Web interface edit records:
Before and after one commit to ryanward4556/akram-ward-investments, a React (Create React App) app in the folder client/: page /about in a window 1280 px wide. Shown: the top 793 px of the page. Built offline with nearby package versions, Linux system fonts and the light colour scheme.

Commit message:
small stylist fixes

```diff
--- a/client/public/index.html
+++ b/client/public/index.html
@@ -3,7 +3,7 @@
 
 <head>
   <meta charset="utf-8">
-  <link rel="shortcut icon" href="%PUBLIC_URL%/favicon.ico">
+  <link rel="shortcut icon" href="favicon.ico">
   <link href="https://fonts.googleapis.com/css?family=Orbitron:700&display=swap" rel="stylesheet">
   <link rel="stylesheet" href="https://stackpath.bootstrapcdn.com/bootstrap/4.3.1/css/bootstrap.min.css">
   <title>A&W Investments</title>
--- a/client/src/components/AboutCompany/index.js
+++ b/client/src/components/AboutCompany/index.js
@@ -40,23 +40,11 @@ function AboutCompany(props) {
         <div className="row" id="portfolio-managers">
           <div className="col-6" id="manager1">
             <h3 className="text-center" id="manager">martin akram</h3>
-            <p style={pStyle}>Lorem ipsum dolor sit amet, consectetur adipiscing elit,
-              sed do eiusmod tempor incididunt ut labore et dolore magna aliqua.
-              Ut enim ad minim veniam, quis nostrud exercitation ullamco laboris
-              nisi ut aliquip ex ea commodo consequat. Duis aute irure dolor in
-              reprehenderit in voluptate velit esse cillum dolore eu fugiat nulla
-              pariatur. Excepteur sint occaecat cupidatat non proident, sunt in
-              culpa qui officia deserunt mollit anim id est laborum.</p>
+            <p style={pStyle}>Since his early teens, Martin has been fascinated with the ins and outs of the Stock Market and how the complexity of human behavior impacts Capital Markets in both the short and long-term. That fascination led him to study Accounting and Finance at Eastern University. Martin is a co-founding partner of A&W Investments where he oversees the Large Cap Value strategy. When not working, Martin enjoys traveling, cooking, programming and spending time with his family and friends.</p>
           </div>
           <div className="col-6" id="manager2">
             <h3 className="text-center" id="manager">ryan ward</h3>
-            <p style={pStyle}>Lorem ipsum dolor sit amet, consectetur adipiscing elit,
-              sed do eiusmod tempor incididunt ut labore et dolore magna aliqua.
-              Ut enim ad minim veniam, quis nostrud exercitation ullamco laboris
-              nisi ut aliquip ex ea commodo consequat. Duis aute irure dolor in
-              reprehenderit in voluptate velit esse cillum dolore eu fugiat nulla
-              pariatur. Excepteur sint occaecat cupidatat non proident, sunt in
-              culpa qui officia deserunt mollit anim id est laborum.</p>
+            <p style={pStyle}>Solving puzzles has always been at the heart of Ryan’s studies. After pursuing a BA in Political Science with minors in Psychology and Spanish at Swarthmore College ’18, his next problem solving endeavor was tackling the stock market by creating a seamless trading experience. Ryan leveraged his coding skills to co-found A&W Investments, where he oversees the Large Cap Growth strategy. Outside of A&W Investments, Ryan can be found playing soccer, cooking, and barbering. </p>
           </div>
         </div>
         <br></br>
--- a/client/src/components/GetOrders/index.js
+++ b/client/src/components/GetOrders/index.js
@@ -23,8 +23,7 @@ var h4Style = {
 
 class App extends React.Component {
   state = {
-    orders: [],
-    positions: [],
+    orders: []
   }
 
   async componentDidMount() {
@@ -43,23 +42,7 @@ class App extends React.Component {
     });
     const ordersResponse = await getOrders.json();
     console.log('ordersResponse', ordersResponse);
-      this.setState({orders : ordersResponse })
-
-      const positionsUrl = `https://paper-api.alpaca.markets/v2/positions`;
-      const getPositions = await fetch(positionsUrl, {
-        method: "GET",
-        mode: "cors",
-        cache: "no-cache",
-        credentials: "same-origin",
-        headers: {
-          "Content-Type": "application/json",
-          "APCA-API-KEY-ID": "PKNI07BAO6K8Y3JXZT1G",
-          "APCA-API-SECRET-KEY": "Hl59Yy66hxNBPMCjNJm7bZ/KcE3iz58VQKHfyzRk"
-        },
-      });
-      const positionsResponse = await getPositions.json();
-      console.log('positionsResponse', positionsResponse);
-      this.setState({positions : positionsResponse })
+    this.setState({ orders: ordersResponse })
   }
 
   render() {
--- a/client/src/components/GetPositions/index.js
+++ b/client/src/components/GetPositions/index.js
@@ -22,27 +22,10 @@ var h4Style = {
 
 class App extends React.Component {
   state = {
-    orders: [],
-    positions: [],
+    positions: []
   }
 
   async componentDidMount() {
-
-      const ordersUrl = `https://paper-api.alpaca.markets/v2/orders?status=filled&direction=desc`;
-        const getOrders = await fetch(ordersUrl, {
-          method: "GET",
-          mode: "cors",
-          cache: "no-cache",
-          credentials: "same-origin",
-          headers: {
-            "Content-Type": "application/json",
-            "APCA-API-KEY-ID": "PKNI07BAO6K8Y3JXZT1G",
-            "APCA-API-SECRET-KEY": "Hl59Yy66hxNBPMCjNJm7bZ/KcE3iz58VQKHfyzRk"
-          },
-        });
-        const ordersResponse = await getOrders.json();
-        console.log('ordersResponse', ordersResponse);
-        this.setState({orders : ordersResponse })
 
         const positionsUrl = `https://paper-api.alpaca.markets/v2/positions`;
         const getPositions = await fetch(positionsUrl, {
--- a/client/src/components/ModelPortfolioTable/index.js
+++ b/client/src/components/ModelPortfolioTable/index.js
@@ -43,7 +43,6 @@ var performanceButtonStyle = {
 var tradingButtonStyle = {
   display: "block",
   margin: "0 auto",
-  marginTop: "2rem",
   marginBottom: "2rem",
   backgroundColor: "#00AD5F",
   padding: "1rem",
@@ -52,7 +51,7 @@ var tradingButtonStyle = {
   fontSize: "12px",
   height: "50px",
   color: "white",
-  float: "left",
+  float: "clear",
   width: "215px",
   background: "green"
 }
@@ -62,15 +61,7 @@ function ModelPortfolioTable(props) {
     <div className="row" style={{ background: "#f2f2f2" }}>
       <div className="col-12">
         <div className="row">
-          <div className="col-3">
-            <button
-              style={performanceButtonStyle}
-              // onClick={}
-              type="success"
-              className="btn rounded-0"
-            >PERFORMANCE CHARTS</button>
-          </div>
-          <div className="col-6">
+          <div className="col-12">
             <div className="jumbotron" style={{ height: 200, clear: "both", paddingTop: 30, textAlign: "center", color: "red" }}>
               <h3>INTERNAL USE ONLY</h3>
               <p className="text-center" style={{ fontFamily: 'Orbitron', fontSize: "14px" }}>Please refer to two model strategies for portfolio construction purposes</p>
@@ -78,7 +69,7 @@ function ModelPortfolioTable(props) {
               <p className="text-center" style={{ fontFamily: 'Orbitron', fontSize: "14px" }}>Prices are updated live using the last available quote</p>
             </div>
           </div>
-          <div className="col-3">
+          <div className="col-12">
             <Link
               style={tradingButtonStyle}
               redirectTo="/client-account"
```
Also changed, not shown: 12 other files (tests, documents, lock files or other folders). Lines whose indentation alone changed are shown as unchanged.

> **PROBLEM DETAILS**
The expected answer is every line in the data above that carries the string "ordersResponse".

> **RESPONSE AREA**
     const ordersResponse = await getOrders.json();
     console.log('ordersResponse', ordersResponse);
-      this.setState({orders : ordersResponse })
+    this.setState({ orders: ordersResponse })
-        const ordersResponse = await getOrders.json();
-        console.log('ordersResponse', ordersResponse);
-        this.setState({orders : ordersResponse })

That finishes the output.